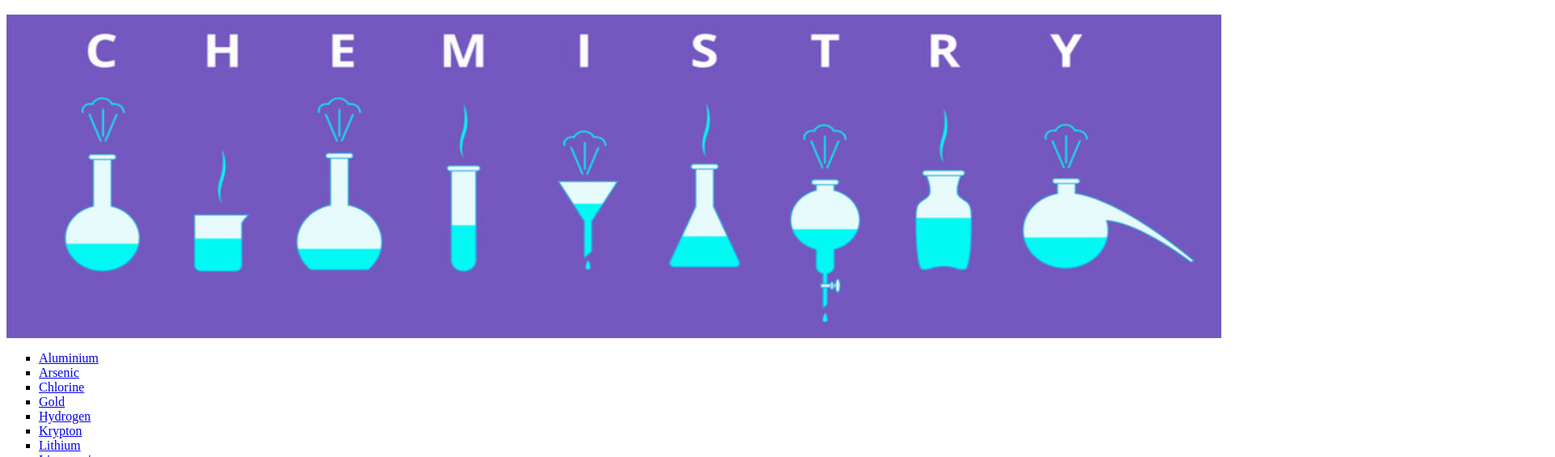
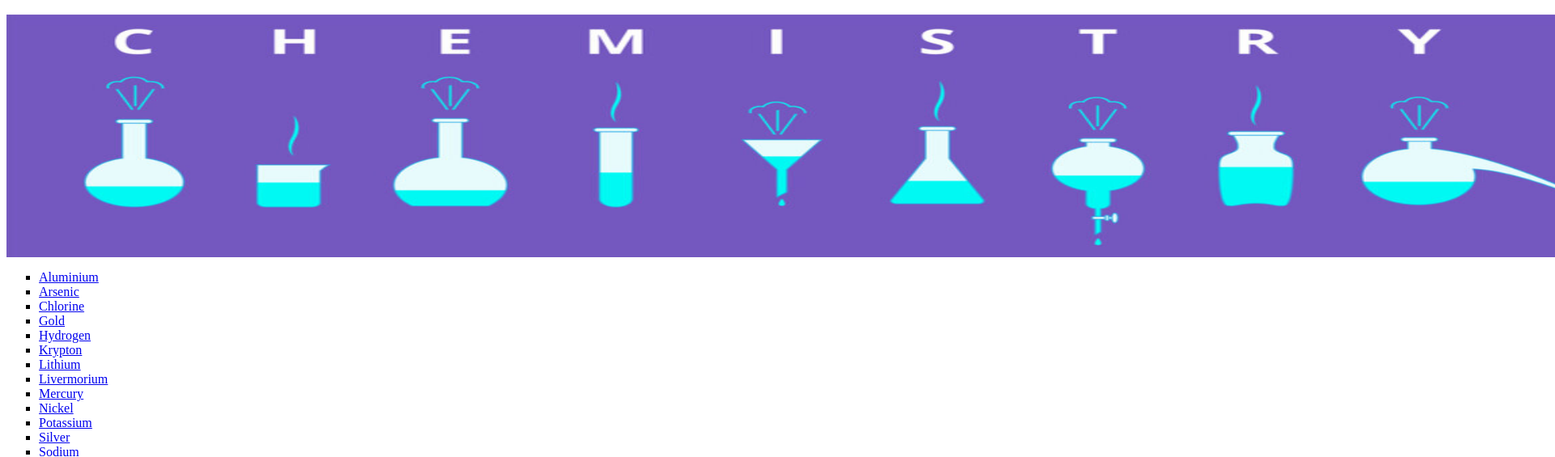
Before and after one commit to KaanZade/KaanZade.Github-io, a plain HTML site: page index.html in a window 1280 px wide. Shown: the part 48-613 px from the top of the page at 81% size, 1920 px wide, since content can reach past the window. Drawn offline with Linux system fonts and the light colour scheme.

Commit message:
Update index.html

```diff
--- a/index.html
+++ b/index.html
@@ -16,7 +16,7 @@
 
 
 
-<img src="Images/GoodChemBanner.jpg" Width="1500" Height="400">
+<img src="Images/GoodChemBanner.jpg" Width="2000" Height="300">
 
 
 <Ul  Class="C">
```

• About this task: In the entries above, copy each line that contains the string "Height".

• Response area:
-<img src="Images/GoodChemBanner.jpg" Width="1500" Height="400">
+<img src="Images/GoodChemBanner.jpg" Width="2000" Height="300">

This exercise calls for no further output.